** Opening Material supplied block **

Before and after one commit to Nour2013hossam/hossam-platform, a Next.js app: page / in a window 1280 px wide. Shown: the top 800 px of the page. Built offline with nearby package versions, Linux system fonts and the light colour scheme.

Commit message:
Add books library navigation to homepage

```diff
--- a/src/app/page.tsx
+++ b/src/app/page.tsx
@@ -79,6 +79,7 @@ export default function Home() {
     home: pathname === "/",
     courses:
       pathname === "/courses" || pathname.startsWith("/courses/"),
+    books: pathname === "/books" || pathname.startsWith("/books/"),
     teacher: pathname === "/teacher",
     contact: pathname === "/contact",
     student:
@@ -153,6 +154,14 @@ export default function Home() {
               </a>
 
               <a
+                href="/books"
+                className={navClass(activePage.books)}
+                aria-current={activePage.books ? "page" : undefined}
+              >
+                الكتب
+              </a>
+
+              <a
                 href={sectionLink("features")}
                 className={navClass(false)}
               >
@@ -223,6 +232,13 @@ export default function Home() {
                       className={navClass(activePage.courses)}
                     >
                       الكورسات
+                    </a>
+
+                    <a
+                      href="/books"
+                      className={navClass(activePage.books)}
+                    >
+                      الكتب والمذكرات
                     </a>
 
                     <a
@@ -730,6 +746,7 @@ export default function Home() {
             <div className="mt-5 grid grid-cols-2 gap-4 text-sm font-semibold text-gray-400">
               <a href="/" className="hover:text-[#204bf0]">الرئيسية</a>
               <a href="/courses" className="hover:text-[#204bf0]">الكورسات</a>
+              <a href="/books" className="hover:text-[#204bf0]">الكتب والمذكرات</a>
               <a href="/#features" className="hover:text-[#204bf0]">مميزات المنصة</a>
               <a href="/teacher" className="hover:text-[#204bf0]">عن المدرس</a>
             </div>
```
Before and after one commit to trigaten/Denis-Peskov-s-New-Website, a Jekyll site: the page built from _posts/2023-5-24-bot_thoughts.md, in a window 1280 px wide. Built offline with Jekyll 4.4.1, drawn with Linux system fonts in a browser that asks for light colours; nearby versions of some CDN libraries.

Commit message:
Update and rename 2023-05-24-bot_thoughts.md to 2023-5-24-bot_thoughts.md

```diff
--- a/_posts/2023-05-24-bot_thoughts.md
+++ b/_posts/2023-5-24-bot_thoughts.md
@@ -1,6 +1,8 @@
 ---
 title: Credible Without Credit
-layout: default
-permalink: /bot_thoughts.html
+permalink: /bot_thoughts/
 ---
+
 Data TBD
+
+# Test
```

** Closing Material supplied block **

• _Exercise description_
Could you print all of the entries again exactly as they stand?

• _Exercise result_
Before and after one commit to Nour2013hossam/hossam-platform, a Next.js app: page / in a window 1280 px wide. Shown: the top 800 px of the page. Built offline with nearby package versions, Linux system fonts and the light colour scheme.

Commit message:
Add books library navigation to homepage

```diff
--- a/src/app/page.tsx
+++ b/src/app/page.tsx
@@ -79,6 +79,7 @@ export default function Home() {
     home: pathname === "/",
     courses:
       pathname === "/courses" || pathname.startsWith("/courses/"),
+    books: pathname === "/books" || pathname.startsWith("/books/"),
     teacher: pathname === "/teacher",
     contact: pathname === "/contact",
     student:
@@ -153,6 +154,14 @@ export default function Home() {
               </a>
 
               <a
+                href="/books"
+                className={navClass(activePage.books)}
+                aria-current={activePage.books ? "page" : undefined}
+              >
+                الكتب
+              </a>
+
+              <a
                 href={sectionLink("features")}
                 className={navClass(false)}
               >
@@ -223,6 +232,13 @@ export default function Home() {
                       className={navClass(activePage.courses)}
                     >
                       الكورسات
+                    </a>
+
+                    <a
+                      href="/books"
+                      className={navClass(activePage.books)}
+                    >
+                      الكتب والمذكرات
                     </a>
 
                     <a
@@ -730,6 +746,7 @@ export default function Home() {
             <div className="mt-5 grid grid-cols-2 gap-4 text-sm font-semibold text-gray-400">
               <a href="/" className="hover:text-[#204bf0]">الرئيسية</a>
               <a href="/courses" className="hover:text-[#204bf0]">الكورسات</a>
+              <a href="/books" className="hover:text-[#204bf0]">الكتب والمذكرات</a>
               <a href="/#features" className="hover:text-[#204bf0]">مميزات المنصة</a>
               <a href="/teacher" className="hover:text-[#204bf0]">عن المدرس</a>
             </div>
```
Before and after one commit to trigaten/Denis-Peskov-s-New-Website, a Jekyll site: the page built from _posts/2023-5-24-bot_thoughts.md, in a window 1280 px wide. Built offline with Jekyll 4.4.1, drawn with Linux system fonts in a browser that asks for light colours; nearby versions of some CDN libraries.

Commit message:
Update and rename 2023-05-24-bot_thoughts.md to 2023-5-24-bot_thoughts.md

```diff
--- a/_posts/2023-05-24-bot_thoughts.md
+++ b/_posts/2023-5-24-bot_thoughts.md
@@ -1,6 +1,8 @@
 ---
 title: Credible Without Credit
-layout: default
-permalink: /bot_thoughts.html
+permalink: /bot_thoughts/
 ---
+
 Data TBD
+
+# Test
```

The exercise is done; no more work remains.